> Task to complete: Copy the records below exactly as they stand. Leave out the pictures.

Before-and-after page screenshots:
######

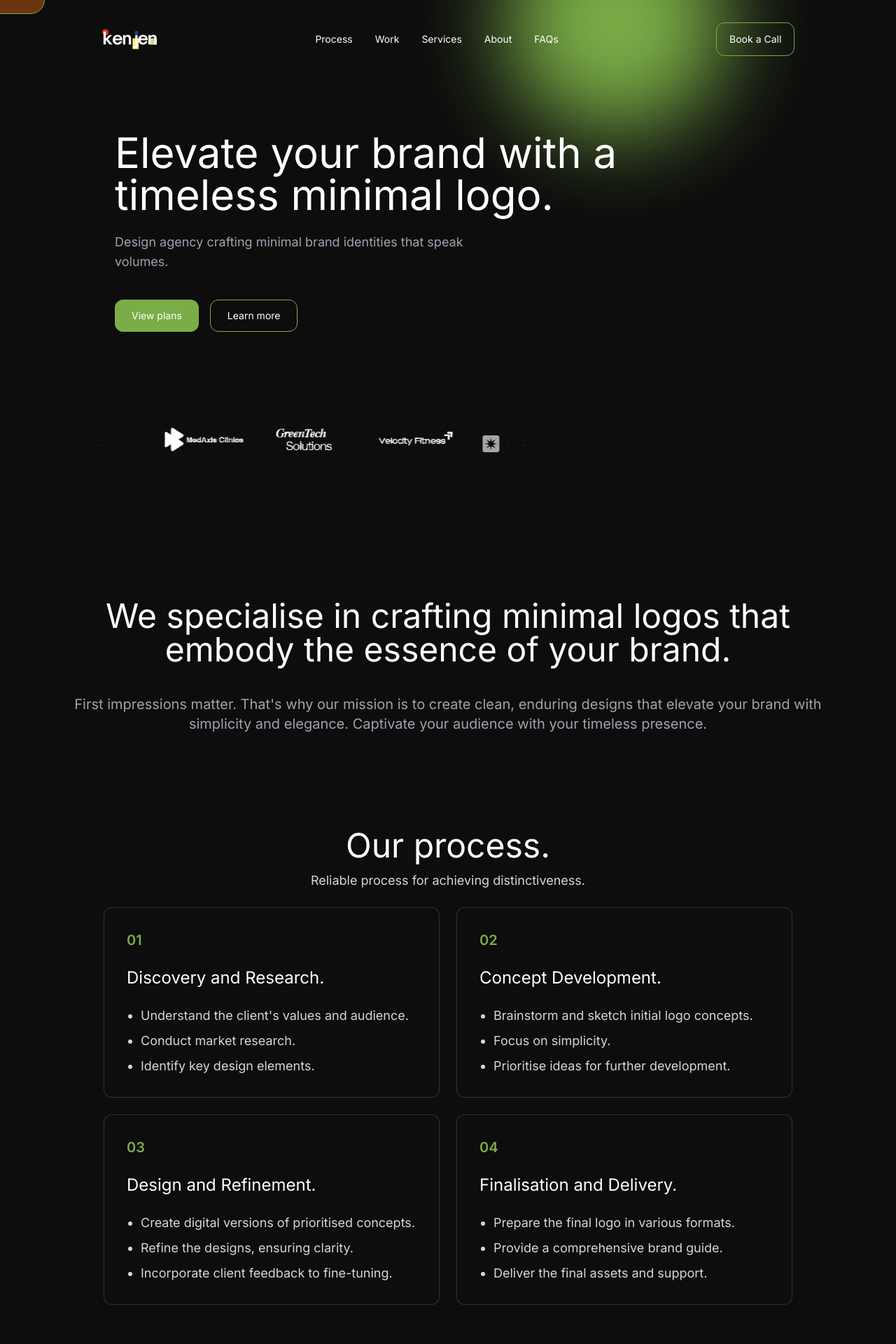
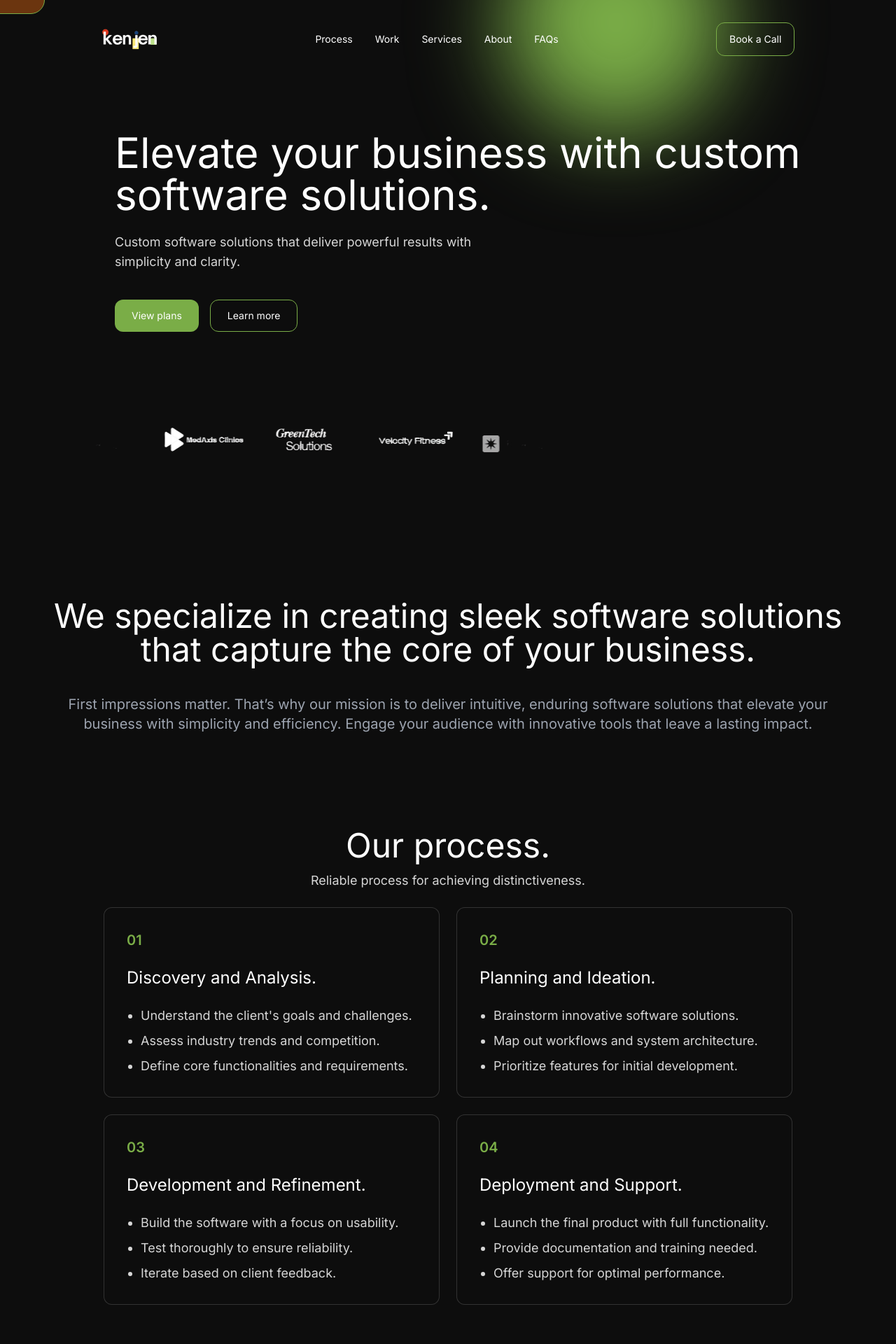
Before and after one commit to EbadullahSiddiqi/Kenjen, a React (Vite) app in the folder Kenjen/: page / in a window 1280 px wide. Shown: the top 1920 px of the page at 70% size. Built offline with nearby package versions, Linux system fonts and the light colour scheme; a web font is replaced by a local one.

Commit message:
Website copy updated according to our company

```diff
--- a/Kenjen/src/Components/HeroExtraText.jsx
+++ b/Kenjen/src/Components/HeroExtraText.jsx
@@ -4,16 +4,15 @@ export default function Test() {
   return (
     <div className="p-6 md:p-10 lg:p-14">
       <h1 className="text-3xl sm:text-4xl md:text-5xl text-center text-white leading-tight">
-        We specialise in crafting minimal logos that{" "}
+        We specialize in creating sleek software solutions that capture the core
+        of your business.
         <br className="hidden sm:block" />
-        embody the essence of your brand.
       </h1>
       <p className="text-base sm:text-lg md:text-xl text-gray-400 text-center mt-6 sm:mt-8 lg:mt-10">
-        First impressions matter. That's why our mission is to create clean,
-        enduring designs that elevate your brand with{" "}
-        <br className="hidden sm:block" />
-        simplicity and elegance. Captivate your audience with your timeless
-        presence.
+        First impressions matter. That’s why our mission is to deliver
+        intuitive, enduring software solutions that elevate your business with
+        simplicity and efficiency. Engage your audience with innovative tools
+        that leave a lasting impact. <br className="hidden sm:block" />
       </p>
     </div>
   );
--- a/Kenjen/src/Components/HeroSection.jsx
+++ b/Kenjen/src/Components/HeroSection.jsx
@@ -69,11 +69,11 @@ const HeroSection = () => {
             {/*mx-auto pr-0 sm:px-6 lg:px-8 pt-16 sm:pt-24 lg:pt-32 */}
             <div className="flex flex-col text-center w-full">
               <h1 className="text-white text-4xl lg:text-6xl lg:text-start">
-                Elevate your brand with a <br /> timeless minimal logo.
+                Elevate your business with custom software solutions.
               </h1>
-              <p className="text-sm sm:text-lg text-gray-400 mt-4 sm:mt-6 max-w-xl lg:text-start">
-                Design agency crafting minimal brand identities that speak
-                volumes.
+              <p className="text-sm sm:text-lg text-[#D6D6D6] mt-4 sm:mt-6 max-w-xl lg:text-start">
+                Custom software solutions that deliver powerful results with
+                simplicity and clarity.
               </p>
             </div>
             <div className="flex flex-col sm:flex-row gap-4 mt-6 sm:mt-8">
--- a/Kenjen/src/Components/Process.jsx
+++ b/Kenjen/src/Components/Process.jsx
@@ -13,31 +13,31 @@ export default function Process() {
       <div className="flex justify-center items-center h-full flex-wrap gap-6 py-6 px-4">
         <ProcessCards
           number="01"
-          title="Discovery and Research."
-          item1="Understand the client's values and audience."
-          item2="Conduct market research."
-          item3="Identify key design elements."
+          title="Discovery and Analysis."
+          item1="Understand the client's goals and challenges."
+          item2="Assess industry trends and competition."
+          item3="Define core functionalities and requirements."
         />
         <ProcessCards
           number="02"
-          title="Concept Development."
-          item1="Brainstorm and sketch initial logo concepts."
-          item2="Focus on simplicity."
-          item3="Prioritise ideas for further development."
+          title="Planning and Ideation."
+          item1="Brainstorm innovative software solutions."
+          item2="Map out workflows and system architecture."
+          item3="Prioritize features for initial development."
         />
         <ProcessCards
           number="03"
-          title="Design and Refinement."
-          item1="Create digital versions of prioritised concepts."
-          item2="Refine the designs, ensuring clarity."
-          item3="Incorporate client feedback to fine-tuning."
+          title="Development and Refinement."
+          item1="Build the software with a focus on usability."
+          item2="Test thoroughly to ensure reliability."
+          item3="Iterate based on client feedback."
         />
         <ProcessCards
           number="04"
-          title="Finalisation and Delivery."
-          item1="Prepare the final logo in various formats."
-          item2="Provide a comprehensive brand guide."
-          item3="Deliver the final assets and support."
+          title="Deployment and Support."
+          item1="Launch the final product with full functionality."
+          item2="Provide documentation and training needed."
+          item3="Offer support for optimal performance."
         />
       </div>
     </div>
```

######

> Response:
Before and after one commit to EbadullahSiddiqi/Kenjen, a React (Vite) app in the folder Kenjen/: page / in a window 1280 px wide. Shown: the top 1920 px of the page at 70% size. Built offline with nearby package versions, Linux system fonts and the light colour scheme; a web font is replaced by a local one.

Commit message:
Website copy updated according to our company

```diff
--- a/Kenjen/src/Components/HeroExtraText.jsx
+++ b/Kenjen/src/Components/HeroExtraText.jsx
@@ -4,16 +4,15 @@ export default function Test() {
   return (
     <div className="p-6 md:p-10 lg:p-14">
       <h1 className="text-3xl sm:text-4xl md:text-5xl text-center text-white leading-tight">
-        We specialise in crafting minimal logos that{" "}
+        We specialize in creating sleek software solutions that capture the core
+        of your business.
         <br className="hidden sm:block" />
-        embody the essence of your brand.
       </h1>
       <p className="text-base sm:text-lg md:text-xl text-gray-400 text-center mt-6 sm:mt-8 lg:mt-10">
-        First impressions matter. That's why our mission is to create clean,
-        enduring designs that elevate your brand with{" "}
-        <br className="hidden sm:block" />
-        simplicity and elegance. Captivate your audience with your timeless
-        presence.
+        First impressions matter. That’s why our mission is to deliver
+        intuitive, enduring software solutions that elevate your business with
+        simplicity and efficiency. Engage your audience with innovative tools
+        that leave a lasting impact. <br className="hidden sm:block" />
       </p>
     </div>
   );
--- a/Kenjen/src/Components/HeroSection.jsx
+++ b/Kenjen/src/Components/HeroSection.jsx
@@ -69,11 +69,11 @@ const HeroSection = () => {
             {/*mx-auto pr-0 sm:px-6 lg:px-8 pt-16 sm:pt-24 lg:pt-32 */}
             <div className="flex flex-col text-center w-full">
               <h1 className="text-white text-4xl lg:text-6xl lg:text-start">
-                Elevate your brand with a <br /> timeless minimal logo.
+                Elevate your business with custom software solutions.
               </h1>
-              <p className="text-sm sm:text-lg text-gray-400 mt-4 sm:mt-6 max-w-xl lg:text-start">
-                Design agency crafting minimal brand identities that speak
-                volumes.
+              <p className="text-sm sm:text-lg text-[#D6D6D6] mt-4 sm:mt-6 max-w-xl lg:text-start">
+                Custom software solutions that deliver powerful results with
+                simplicity and clarity.
               </p>
             </div>
             <div className="flex flex-col sm:flex-row gap-4 mt-6 sm:mt-8">
--- a/Kenjen/src/Components/Process.jsx
+++ b/Kenjen/src/Components/Process.jsx
@@ -13,31 +13,31 @@ export default function Process() {
       <div className="flex justify-center items-center h-full flex-wrap gap-6 py-6 px-4">
         <ProcessCards
           number="01"
-          title="Discovery and Research."
-          item1="Understand the client's values and audience."
-          item2="Conduct market research."
-          item3="Identify key design elements."
+          title="Discovery and Analysis."
+          item1="Understand the client's goals and challenges."
+          item2="Assess industry trends and competition."
+          item3="Define core functionalities and requirements."
         />
         <ProcessCards
           number="02"
-          title="Concept Development."
-          item1="Brainstorm and sketch initial logo concepts."
-          item2="Focus on simplicity."
-          item3="Prioritise ideas for further development."
+          title="Planning and Ideation."
+          item1="Brainstorm innovative software solutions."
+          item2="Map out workflows and system architecture."
+          item3="Prioritize features for initial development."
         />
         <ProcessCards
           number="03"
-          title="Design and Refinement."
-          item1="Create digital versions of prioritised concepts."
-          item2="Refine the designs, ensuring clarity."
-          item3="Incorporate client feedback to fine-tuning."
+          title="Development and Refinement."
+          item1="Build the software with a focus on usability."
+          item2="Test thoroughly to ensure reliability."
+          item3="Iterate based on client feedback."
         />
         <ProcessCards
           number="04"
-          title="Finalisation and Delivery."
-          item1="Prepare the final logo in various formats."
-          item2="Provide a comprehensive brand guide."
-          item3="Deliver the final assets and support."
+          title="Deployment and Support."
+          item1="Launch the final product with full functionality."
+          item2="Provide documentation and training needed."
+          item3="Offer support for optimal performance."
         />
       </div>
     </div>
```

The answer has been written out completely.